Why it Sucks to Work in a Call Center
Who Wants to Work at a Call Center?
It’s very easy to get hired at a call center, even if you’ve never worked at one before. All you need is basic computer skills and the ability to speak somewhat clearly on the phone. But if you have worked in one and got fired or quit, chances are other call centers won’t want to hire you.
Paid training is always fun, but once that’s over and you’ve been working on your own for a few weeks, it starts to wear on you. The customers are rarely nice—in fact, most of the time they’re flat-out rude and disrespectful.
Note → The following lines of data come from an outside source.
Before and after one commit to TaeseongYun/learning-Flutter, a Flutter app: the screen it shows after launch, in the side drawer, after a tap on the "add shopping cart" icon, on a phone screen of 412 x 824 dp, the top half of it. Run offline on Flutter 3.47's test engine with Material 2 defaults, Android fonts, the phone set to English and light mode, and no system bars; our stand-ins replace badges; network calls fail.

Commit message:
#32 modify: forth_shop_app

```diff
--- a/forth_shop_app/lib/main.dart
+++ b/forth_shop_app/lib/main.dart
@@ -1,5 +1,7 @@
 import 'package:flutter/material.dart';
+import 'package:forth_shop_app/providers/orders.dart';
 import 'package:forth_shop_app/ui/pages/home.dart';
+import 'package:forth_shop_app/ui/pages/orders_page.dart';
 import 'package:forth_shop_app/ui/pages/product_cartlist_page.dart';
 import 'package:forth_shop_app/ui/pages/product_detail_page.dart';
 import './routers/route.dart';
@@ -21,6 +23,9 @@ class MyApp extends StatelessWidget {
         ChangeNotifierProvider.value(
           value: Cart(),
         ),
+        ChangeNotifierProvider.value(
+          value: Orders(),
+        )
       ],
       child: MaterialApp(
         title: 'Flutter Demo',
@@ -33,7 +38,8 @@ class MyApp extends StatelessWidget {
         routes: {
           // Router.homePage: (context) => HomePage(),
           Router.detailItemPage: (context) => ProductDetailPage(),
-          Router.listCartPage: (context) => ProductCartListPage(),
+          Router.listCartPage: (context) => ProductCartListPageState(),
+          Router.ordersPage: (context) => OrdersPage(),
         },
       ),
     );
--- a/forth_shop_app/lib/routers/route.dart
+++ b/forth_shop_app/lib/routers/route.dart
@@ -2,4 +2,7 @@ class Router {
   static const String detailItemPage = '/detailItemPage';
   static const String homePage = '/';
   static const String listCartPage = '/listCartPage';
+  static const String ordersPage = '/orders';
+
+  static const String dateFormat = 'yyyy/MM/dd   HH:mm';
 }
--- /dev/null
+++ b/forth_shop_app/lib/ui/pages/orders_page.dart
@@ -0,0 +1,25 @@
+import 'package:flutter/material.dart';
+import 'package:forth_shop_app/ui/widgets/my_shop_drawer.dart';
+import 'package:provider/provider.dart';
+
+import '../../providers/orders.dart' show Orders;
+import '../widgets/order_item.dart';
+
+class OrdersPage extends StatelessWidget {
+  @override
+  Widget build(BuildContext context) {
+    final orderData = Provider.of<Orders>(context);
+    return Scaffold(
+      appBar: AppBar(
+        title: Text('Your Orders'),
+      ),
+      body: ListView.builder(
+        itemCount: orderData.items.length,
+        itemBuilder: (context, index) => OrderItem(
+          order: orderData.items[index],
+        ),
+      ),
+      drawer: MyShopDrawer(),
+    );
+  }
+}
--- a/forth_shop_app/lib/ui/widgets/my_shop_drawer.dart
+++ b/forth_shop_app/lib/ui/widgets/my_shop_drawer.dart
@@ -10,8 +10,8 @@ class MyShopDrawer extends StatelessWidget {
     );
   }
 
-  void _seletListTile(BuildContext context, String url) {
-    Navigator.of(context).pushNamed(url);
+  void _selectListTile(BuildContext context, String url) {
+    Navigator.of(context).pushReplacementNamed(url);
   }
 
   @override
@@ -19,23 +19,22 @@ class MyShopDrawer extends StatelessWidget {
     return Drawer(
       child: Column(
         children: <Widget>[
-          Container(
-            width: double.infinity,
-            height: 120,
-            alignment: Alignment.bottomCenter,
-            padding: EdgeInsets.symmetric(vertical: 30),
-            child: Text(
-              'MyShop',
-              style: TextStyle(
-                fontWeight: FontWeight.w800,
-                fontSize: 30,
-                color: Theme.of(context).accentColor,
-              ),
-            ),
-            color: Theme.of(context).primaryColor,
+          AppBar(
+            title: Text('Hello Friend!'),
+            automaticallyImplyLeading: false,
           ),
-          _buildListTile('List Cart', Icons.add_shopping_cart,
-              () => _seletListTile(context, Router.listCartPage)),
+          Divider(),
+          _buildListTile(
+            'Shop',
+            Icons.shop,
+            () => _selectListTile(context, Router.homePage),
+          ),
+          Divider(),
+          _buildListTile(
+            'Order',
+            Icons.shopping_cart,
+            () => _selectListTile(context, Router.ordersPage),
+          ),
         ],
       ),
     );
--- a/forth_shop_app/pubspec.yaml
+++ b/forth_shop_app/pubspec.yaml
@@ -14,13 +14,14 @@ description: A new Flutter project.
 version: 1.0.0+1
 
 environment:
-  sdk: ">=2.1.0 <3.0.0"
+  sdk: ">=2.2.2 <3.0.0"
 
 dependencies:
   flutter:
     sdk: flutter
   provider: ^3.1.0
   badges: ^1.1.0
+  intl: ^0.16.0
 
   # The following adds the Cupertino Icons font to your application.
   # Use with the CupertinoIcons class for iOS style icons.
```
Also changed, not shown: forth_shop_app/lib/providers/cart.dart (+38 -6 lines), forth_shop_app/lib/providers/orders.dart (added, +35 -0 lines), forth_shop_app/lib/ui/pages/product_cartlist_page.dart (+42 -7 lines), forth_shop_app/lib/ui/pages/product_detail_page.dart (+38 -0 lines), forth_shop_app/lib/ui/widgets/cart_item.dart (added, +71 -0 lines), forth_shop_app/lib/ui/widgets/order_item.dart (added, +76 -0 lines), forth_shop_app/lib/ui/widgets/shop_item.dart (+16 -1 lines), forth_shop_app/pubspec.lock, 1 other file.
The repetitive nature of the job can be both good and bad: If you’re feeling down and you really don’t want to go to work that day, the repetition can help you handle it. On the other hand, at some point you will get bored and desperate for variation.
In my opinion, the worst part about working in a call center are the rules about being late. Generally if you are more than four minutes late, you get a point. If you earn too many points, you get fired. It doesn’t matter how good of a job you do, even if you’re the best customer service person ever. If you're five minutes late, you'll be fired, and then you will have to explain why you got fired every time you apply for a job (if they even bother asking—sometimes they'll just discount you entirely).
It’s not a good idea to work in a call center if you have kids, friends, doctor’s appointments, or any other circumstances that might cause you to be late or miss a day every now and then.
What do you think?
Have you ever worked at a call center?
The Truth About Working at a Call Center
Call Center Employee Loses It
Behind the Scenes at a Call Center
Call Center Training 101
Join the Conversation
If you're considering a job at or currently work at a call center, take a moment to browse through the great comments below and add your own story there.